Mid-June on the Coast finds trout holding along the beaches and outer bays as well as venturing to the barrier islands. Dana Sanders, a wetland consultant with D.R. Sanders and Associates, looks for areas that provide breaks in current to load the boat with speckled trout.
"I really like targeting flats or bars near deeper water," Sanders explained. "The main factor for trout, no matter the time of year, is current. I love fishing the edges of these tidal rips that occur when the water is flowing around a point or over the tops of these flats. For me, it doesn't matter what type of structure it is as long as there is current moving through it, around it or over it.
"I am a jig fisherman. I'll fish a topwater bait early in the morning but find myself switching to a jig before most people. I fish a 1/8-ounce jig head most of the time; I like the slower fall and presentation that it offers. There are times, however, when the wind, current or water depth will make me go to a ¼ or 5/16-ounce, but as a general rule I like to use the lightest jig head I can get away with."
Dana's middle son, David, prefers a Vudu Shrimp by Egret Baits under a popping cork. David fishes the Vudu Shrimp on a spinning reel spooled with 20-pound braided line tied to a popping cork with a 20-inch fluorocarbon leader.
"The Vudu Shrimp is the most realistic shrimp imitation that I've ever seen in the water," explained the elder Sanders. "It's not the look that catches fish, it's the action of the lure. The lead head on the shrimp has a flat surface that causes the shrimp to move backwards as it falls; just like a real shrimp retreating from danger. It's on this backward fall that the trout will smash it."
Dana's youngest son, Jason, prefers live shrimp under a popping cork because he knows live bait will catch any inshore species that swims.

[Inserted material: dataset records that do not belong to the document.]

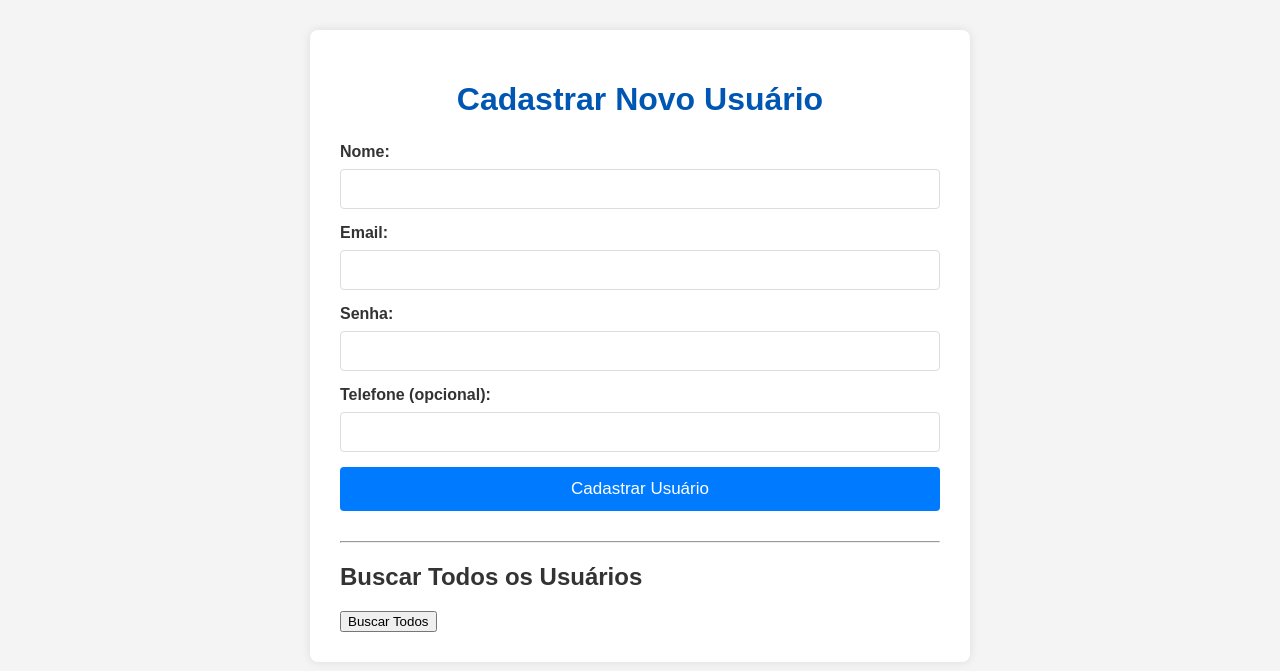
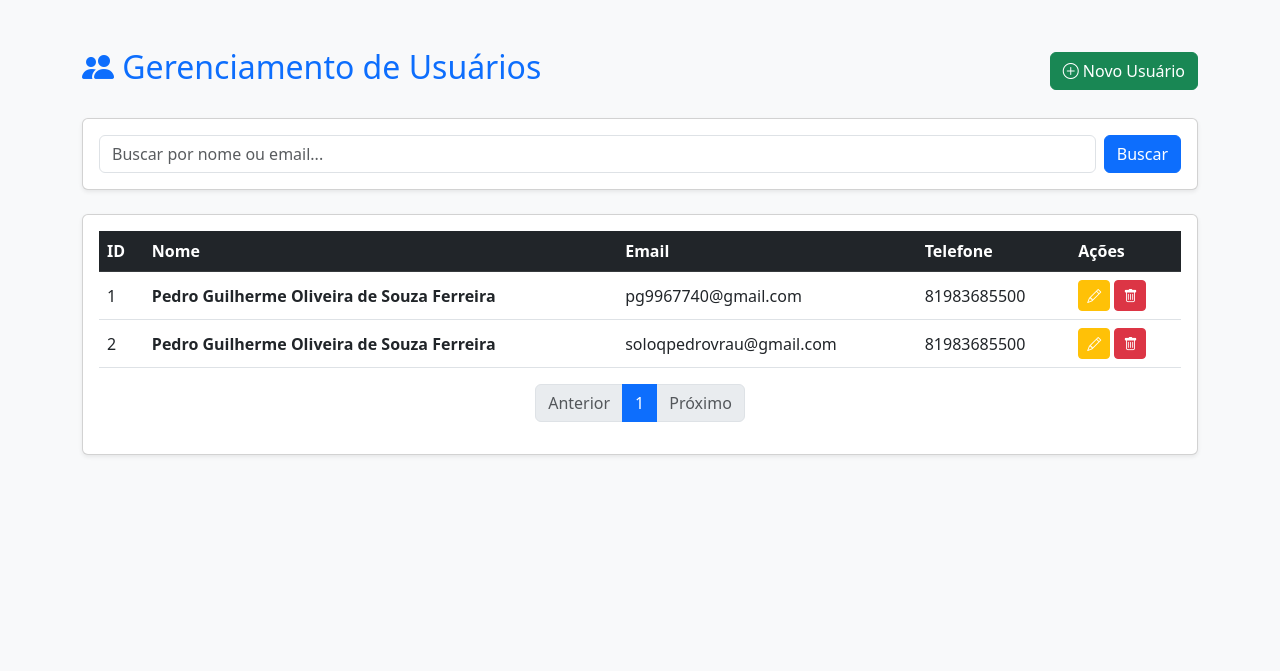
Before and after one commit to pedroolvr19/Projeto-Python-Crud-, a Flask app: page / in a window 1280 px wide. Shown: the top 671 px of the page. Run offline with Flask 3, Linux system fonts and the light colour scheme; data comes from the database, SQL or seed files in the repository; some libraries are stand-ins or nearby versions.

Commit message:
Atualizacao

```diff
--- a/templates/index.html
+++ b/templates/index.html
@@ -1,161 +1,169 @@
 <!DOCTYPE html>
-<html lang="pt-BR">
+<html lang="pt-br">
 <head>
     <meta charset="UTF-8">
     <meta name="viewport" content="width=device-width, initial-scale=1.0">
-    <title>Cadastro de Usuários</title>
-    <style>
-        body {
-            font-family: Arial, sans-serif;
-            margin: 20px;
-            background-color: #f4f4f4;
-            color: #333;
-        }
-        .container {
-            max-width: 600px;
-            margin: 30px auto;
-            background-color: #fff;
-            padding: 30px;
-            border-radius: 8px;
-            box-shadow: 0 0 10px rgba(0, 0, 0, 0.1);
-        }
-        h1 {
-            color: #0056b3;
-            text-align: center;
-            margin-bottom: 25px;
-        }
-        form label {
-            display: block;
-            margin-bottom: 8px;
-            font-weight: bold;
-        }
-        form input[type="text"],
-        form input[type="email"],
-        form input[type="password"] {
-            width: calc(100% - 22px);
-            padding: 10px;
-            margin-bottom: 15px;
-            border: 1px solid #ddd;
-            border-radius: 4px;
-            font-size: 16px;
-        }
-        form button {
-            background-color: #007bff;
-            color: white;
-            padding: 12px 20px;
-            border: none;
-            border-radius: 4px;
-            cursor: pointer;
-            font-size: 17px;
-            width: 100%;
-            transition: background-color 0.3s ease;
-        }
-        form button:hover {
-            background-color: #0056b3;
-        }
-        .response {
-            display: none; /* <-- ESCONDIDO POR PADRÃO */
-            margin-top: 20px;
-            padding: 15px;
-            border-radius: 4px;
-            background-color: #e9ecef;
-            border: 1px solid #dee2e6;
-            white-space: pre-wrap;
-        }
-        .response.success {
-            background-color: #d4edda;
-            color: #155724;
-            border-color: #c3e6cb;
-        }
-        .response.error {
-            background-color: #f8d7da;
-            color: #721c24;
-            border-color: #f5c6cb;
-        }
-    </style>
+    <title>Sistema CRUD Avançado</title>
+    <link href="https://cdn.jsdelivr.net/npm/bootstrap@5.3.0/dist/css/bootstrap.min.css" rel="stylesheet">
+    <link rel="stylesheet" href="https://cdn.jsdelivr.net/npm/bootstrap-icons@1.7.2/font/bootstrap-icons.css">
 </head>
-<body>
-    <div class="container">
-        <h1>Cadastrar Novo Usuário</h1>
-        <form id="userForm">
-            <label for="nome">Nome:</label>
-            <input type="text" id="nome" name="nome" required>
+<body class="bg-light">
 
-            <label for="email">Email:</label>
-            <input type="email" id="email" name="email" required>
+<div class="container mt-5">
 
-            <label for="password">Senha:</label>
-            <input type="password" id="password" name="password" required>
-
-            <label for="telefone">Telefone (opcional):</label>
-            <input type="text" id="telefone" name="telefone">
-
-            <button type="submit">Cadastrar Usuário</button>
-        </form>
-
-        <div id="response" class="response"></div>
-
-        <hr style="margin-top: 30px; margin-bottom: 20px;">
-
-        <h2>Buscar Todos os Usuários</h2>
-        <button id="getAllUsers">Buscar Todos</button>
-        <div id="allUsersResponse" class="response"></div>
+    <div class="d-flex justify-content-between align-items-center mb-4">
+        <h2 class="text-primary"><i class="bi bi-people-fill"></i> Gerenciamento de Usuários</h2>
+        <button class="btn btn-success" data-bs-toggle="modal" data-bs-target="#addUserModal">
+            <i class="bi bi-plus-circle"></i> Novo Usuário
+        </button>
     </div>
 
-    <script>
-        document.getElementById('userForm').addEventListener('submit', async (event) => {
-            event.preventDefault();
+    {% with messages = get_flashed_messages(with_categories=true) %}
+        {% if messages %}
+            {% for category, message in messages %}
+                <div class="alert alert-{{ category }} alert-dismissible fade show" role="alert">
+                    {{ message }}
+                    <button type="button" class="btn-close" data-bs-dismiss="alert" aria-label="Close"></button>
+                </div>
+            {% endfor %}
+        {% endif %}
+    {% endwith %}
 
-            const nome = document.getElementById('nome').value;
-            const email = document.getElementById('email').value;
-            const password = document.getElementById('password').value;
-            const telefone = document.getElementById('telefone').value;
+    <div class="card p-3 mb-4 shadow-sm">
+        <form action="/" method="GET" class="d-flex gap-2">
+            <input type="text" name="search" class="form-control" placeholder="Buscar por nome ou email..." value="{{ search_query }}">
+            <button type="submit" class="btn btn-primary">Buscar</button>
+            {% if search_query %}
+                <a href="/" class="btn btn-outline-secondary">Limpar</a>
+            {% endif %}
+        </form>
+    </div>
 
-            const data = { nome, email, password, telefone };
-            const responseDiv = document.getElementById('response');
+    <div class="card shadow-sm">
+        <div class="card-body">
+            <div class="table-responsive">
+                <table class="table table-hover align-middle">
+                    <thead class="table-dark">
+                        <tr>
+                            <th>ID</th>
+                            <th>Nome</th>
+                            <th>Email</th>
+                            <th>Telefone</th>
+                            <th>Ações</th>
+                        </tr>
+                    </thead>
+                    <tbody>
+                        {% for user in users.items %}
+                        <tr>
+                            <td>{{ user.id }}</td>
+                            <td><strong>{{ user.nome }}</strong></td>
+                            <td>{{ user.email }}</td>
+                            <td>{{ user.telefone }}</td>
+                            <td>
+                                <button class="btn btn-sm btn-warning text-white" data-bs-toggle="modal" data-bs-target="#editModal{{ user.id }}">
+                                    <i class="bi bi-pencil"></i>
+                                </button>
+                                <a href="/user/delete/{{ user.id }}" class="btn btn-sm btn-danger" onclick="return confirm('Tem certeza que deseja deletar este usuário?')">
+                                    <i class="bi bi-trash"></i>
+                                </a>
+                            </td>
+                        </tr>
 
-            try {
-                const response = await fetch('/user', {
-                    method: 'POST',
-                    headers: { 'Content-Type': 'application/json' },
-                    body: JSON.stringify(data),
-                });
+                        <div class="modal fade" id="editModal{{ user.id }}" tabindex="-1">
+                            <div class="modal-dialog">
+                                <div class="modal-content">
+                                    <div class="modal-header">
+                                        <h5 class="modal-title">Editar Usuário</h5>
+                                        <button type="button" class="btn-close" data-bs-dismiss="modal"></button>
+                                    </div>
+                                    <form action="/user/update/{{ user.id }}" method="POST">
+                                        <div class="modal-body">
+                                            <div class="mb-3">
+                                                <label>Nome</label>
+                                                <input type="text" name="nome" class="form-control" value="{{ user.nome }}" required>
+                                            </div>
+                                            <div class="mb-3">
+                                                <label>Email</label>
+                                                <input type="email" name="email" class="form-control" value="{{ user.email }}" required>
+                                            </div>
+                                            <div class="mb-3">
+                                                <label>Telefone</label>
+                                                <input type="text" name="telefone" class="form-control" value="{{ user.telefone }}">
+                                            </div>
+                                            <div class="mb-3">
+                                                <label>Nova Senha (Deixe em branco para manter)</label>
+                                                <input type="password" name="password" class="form-control">
+                                            </div>
+                                        </div>
+                                        <div class="modal-footer">
+                                            <button type="button" class="btn btn-secondary" data-bs-dismiss="modal">Cancelar</button>
+                                            <button type="submit" class="btn btn-primary">Salvar Mudanças</button>
+                                        </div>
+                                    </form>
+                                </div>
+                            </div>
+                        </div>
+                        {% endfor %}
+                    </tbody>
+                </table>
+            </div>
 
-                const result = await response.json();
-                responseDiv.style.display = 'block'; // <-- MOSTRAR DIV
+            <nav>
+                <ul class="pagination justify-content-center">
+                    {% if users.has_prev %}
+                        <li class="page-item"><a class="page-link" href="{{ url_for('index', page=users.prev_num, search=search_query) }}">Anterior</a></li>
+                    {% else %}
+                        <li class="page-item disabled"><span class="page-link">Anterior</span></li>
+                    {% endif %}
 
-                if (response.ok) {
-                    responseDiv.className = 'response success';
-                } else {
-                    responseDiv.className = 'response error';
-                }
-                responseDiv.textContent = JSON.stringify(result, null, 2);
-            } catch (error) {
-                responseDiv.style.display = 'block'; // <-- MOSTRAR DIV
-                responseDiv.className = 'response error';
-                responseDiv.textContent = `Erro ao conectar com a API: ${error.message}`;
-            }
-        });
+                    <li class="page-item active"><span class="page-link">{{ users.page }}</span></li>
 
-        document.getElementById('getAllUsers').addEventListener('click', async () => {
-            const allUsersResponseDiv = document.getElementById('allUsersResponse');
-            try {
-                const response = await fetch('/users');
-                const result = await response.json();
-                allUsersResponseDiv.style.display = 'block';
+                    {% if users.has_next %}
+                        <li class="page-item"><a class="page-link" href="{{ url_for('index', page=users.next_num, search=search_query) }}">Próximo</a></li>
+                    {% else %}
+                        <li class="page-item disabled"><span class="page-link">Próximo</span></li>
+                    {% endif %}
+                </ul>
+            </nav>
+        </div>
+    </div>
+</div>
 
-                if (response.ok) {
-                    allUsersResponseDiv.className = 'response success';
-                } else {
-                    allUsersResponseDiv.className = 'response error';
-                }
-                allUsersResponseDiv.textContent = JSON.stringify(result, null, 2);
-            } catch (error) {
-                allUsersResponseDiv.style.display = 'block';
-                allUsersResponseDiv.className = 'response error';
-                allUsersResponseDiv.textContent = `Erro ao conectar com a API: ${error.message}`;
-            }
-        });
-    </script>
+<div class="modal fade" id="addUserModal" tabindex="-1">
+    <div class="modal-dialog">
+        <div class="modal-content">
+            <div class="modal-header">
+                <h5 class="modal-title">Novo Usuário</h5>
+                <button type="button" class="btn-close" data-bs-dismiss="modal"></button>
+            </div>
+            <form action="/user/add" method="POST">
+                <div class="modal-body">
+                    <div class="mb-3">
+                        <label>Nome</label>
+                        <input type="text" name="nome" class="form-control" required>
+                    </div>
+                    <div class="mb-3">
+                        <label>Email</label>
+                        <input type="email" name="email" class="form-control" required>
+                    </div>
+                    <div class="mb-3">
+                        <label>Telefone</label>
+                        <input type="text" name="telefone" class="form-control">
+                    </div>
+                    <div class="mb-3">
+                        <label>Senha</label>
+                        <input type="password" name="password" class="form-control" required>
+                    </div>
+                </div>
+                <div class="modal-footer">
+                    <button type="button" class="btn btn-secondary" data-bs-dismiss="modal">Cancelar</button>
+                    <button type="submit" class="btn btn-success">Salvar</button>
+                </div>
+            </form>
+        </div>
+    </div>
+</div>
+
+<script src="https://cdn.jsdelivr.net/npm/bootstrap@5.3.0/dist/js/bootstrap.bundle.min.js"></script>
 </body>
 </html>
```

On this particular trip Jason caught catfish, pinfish, croakers and speckled trout.
The interesting thing about Jason is that he got his wheels a little younger than most young men, but to say he is confined to a wheelchair would be out of line. He absolutely lives to be outdoors, whether it be in a box stand, a tent or a boat.
"He loves it," Dana said with a big smile, "especially if it involves being with me, which is very humbling and something that helps keep me grounded daily."
The Sanders men ended the day with a box load of fish and memories that will last a lifetime.
"We caught 40 trout," Sanders said, "many undersized, but the 15 that we kept were toads! I caught six over 22-inches on an Ultra Violet Matrix Shad, Jason caught his on live shrimp and David caught his on Vudu Shrimp under a popping cork. We also had four flounder and a redfish that was 20-inches. It was just a great time on the water with my boys."
The most memorable event of the day wasn't the maiden voyage of a new boat but the personal best, 24½-inch speckled trout that David caught.
"I had an opportunity to experience my 15-year-old, David, catch the trout of his lifetime and out-do his ole Papa," said Dana. "We had a blast."